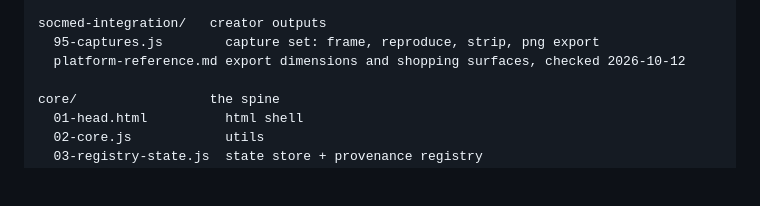
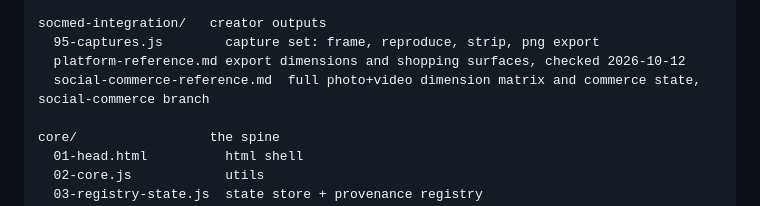
Before and after one commit to tinkrland/studiogram, a Markdown page: repo.md, the part around the change. Drawn GitHub-style; blank space fills up the shorter version.

```diff
--- a/repo.md
+++ b/repo.md
@@ -53,6 +53,7 @@ setdesign/            scene composition
 socmed-integration/   creator outputs
   95-captures.js        capture set: frame, reproduce, strip, png export
   platform-reference.md export dimensions and shopping surfaces, checked 2026-10-12
+  social-commerce-reference.md  full photo+video dimension matrix and commerce state, social-commerce branch
 
 core/                 the spine
   01-head.html          html shell
```
Also changed, not shown: socmed-integration/social-commerce-reference.md (added, +170 -0 lines).
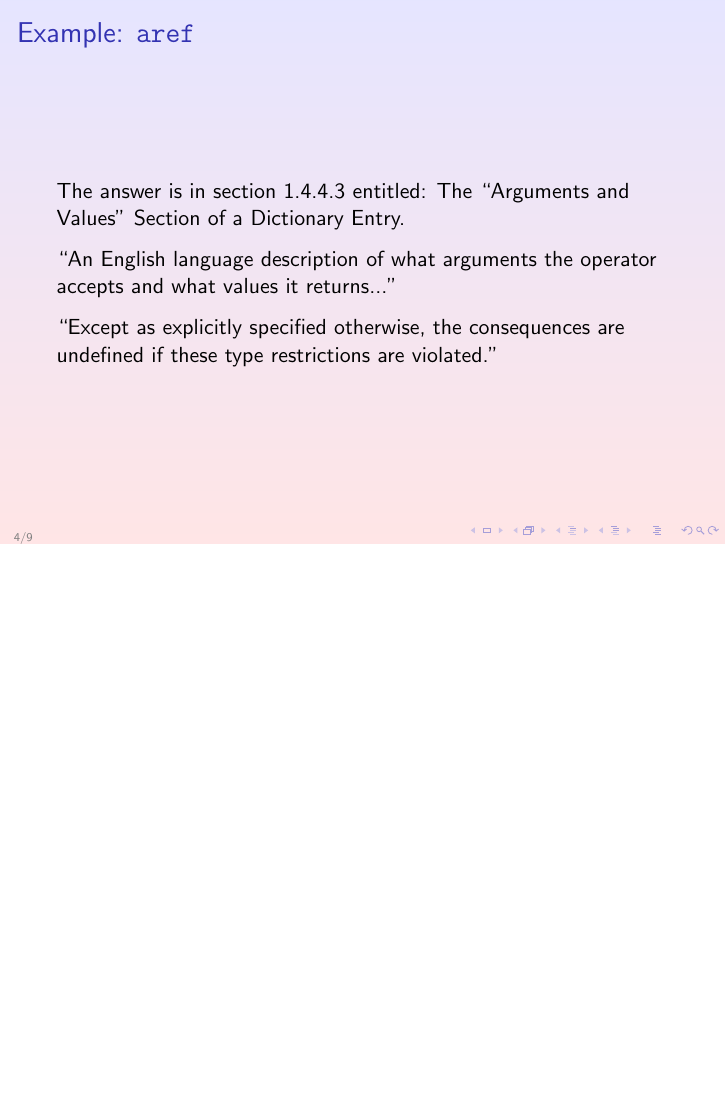
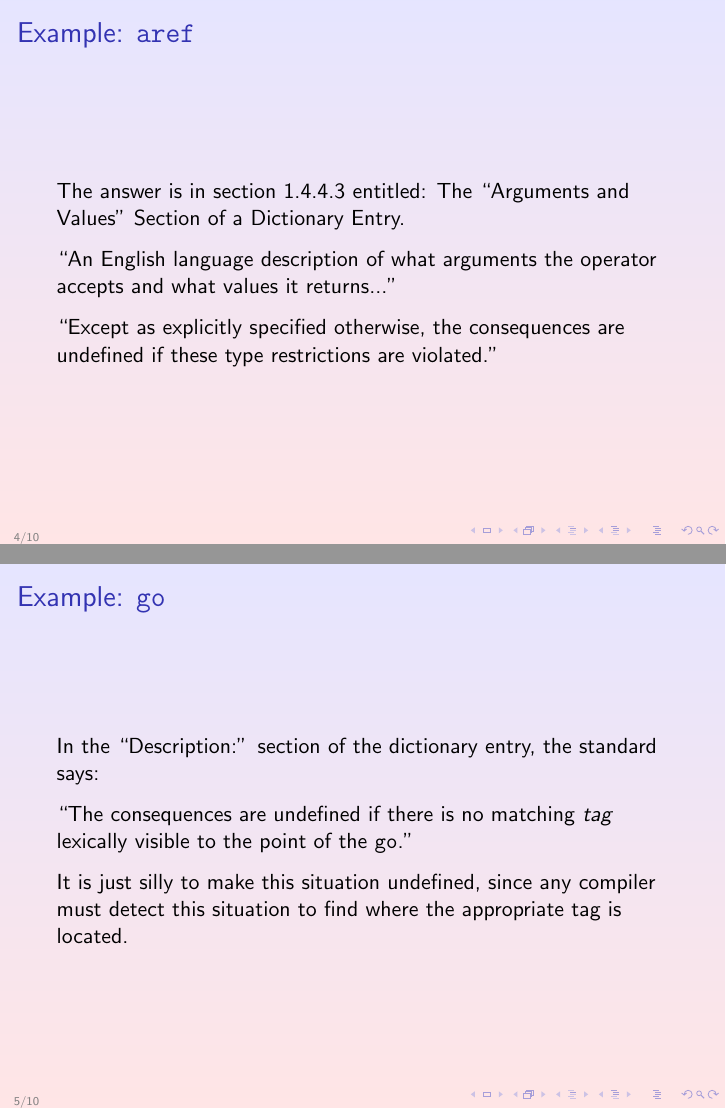
Before and after one commit to robert-strandh/Well-Specified-Common-Lisp, LaTeX slides (Talk-Online-Lisp-Meeting/well-specified-common-lisp-talk.tex): page 4 of 9 before the commit and pages 4 and 5 of 10 after it, the two joined at a grey line, the shorter picture padded with empty space. Compiled offline with pdfLaTeX.

Commit message:
Add frame giving GO as an example of undefined behavior.

```diff
--- a/Talk-Online-Lisp-Meeting/well-specified-common-lisp-talk.tex
+++ b/Talk-Online-Lisp-Meeting/well-specified-common-lisp-talk.tex
@@ -129,6 +129,20 @@ undefined if these type restrictions are violated.''
 }
 
 \frame{
+  \frametitle{Example: \texttt{go}}
+\vskip 0.25cm
+In the ``Description:'' section of the dictionary entry, the
+standard says:
+\vskip 0.25cm
+``The consequences are undefined if there is no matching \emph{tag}
+lexically visible  to the point of the \texttt{go}.''
+\vskip 0.25cm
+It is just silly to make this situation undefined, since any compiler
+must detect this situation to find where the appropriate tag is
+located.
+}
+
+\frame{
 \frametitle{Well Specified \commonlisp{} (WSCL)}
 https://github.com/robert-strandh/Well-Specified-Common-Lisp
 https://github.com/s-expressionists/wscl
```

> _Action item_: Across the data, find each line that has "talk" in it and copy that line.

> _Answer_:
Before and after one commit to robert-strandh/Well-Specified-Common-Lisp, LaTeX slides (Talk-Online-Lisp-Meeting/well-specified-common-lisp-talk.tex): page 4 of 9 before the commit and pages 4 and 5 of 10 after it, the two joined at a grey line, the shorter picture padded with empty space. Compiled offline with pdfLaTeX.
--- a/Talk-Online-Lisp-Meeting/well-specified-common-lisp-talk.tex
+++ b/Talk-Online-Lisp-Meeting/well-specified-common-lisp-talk.tex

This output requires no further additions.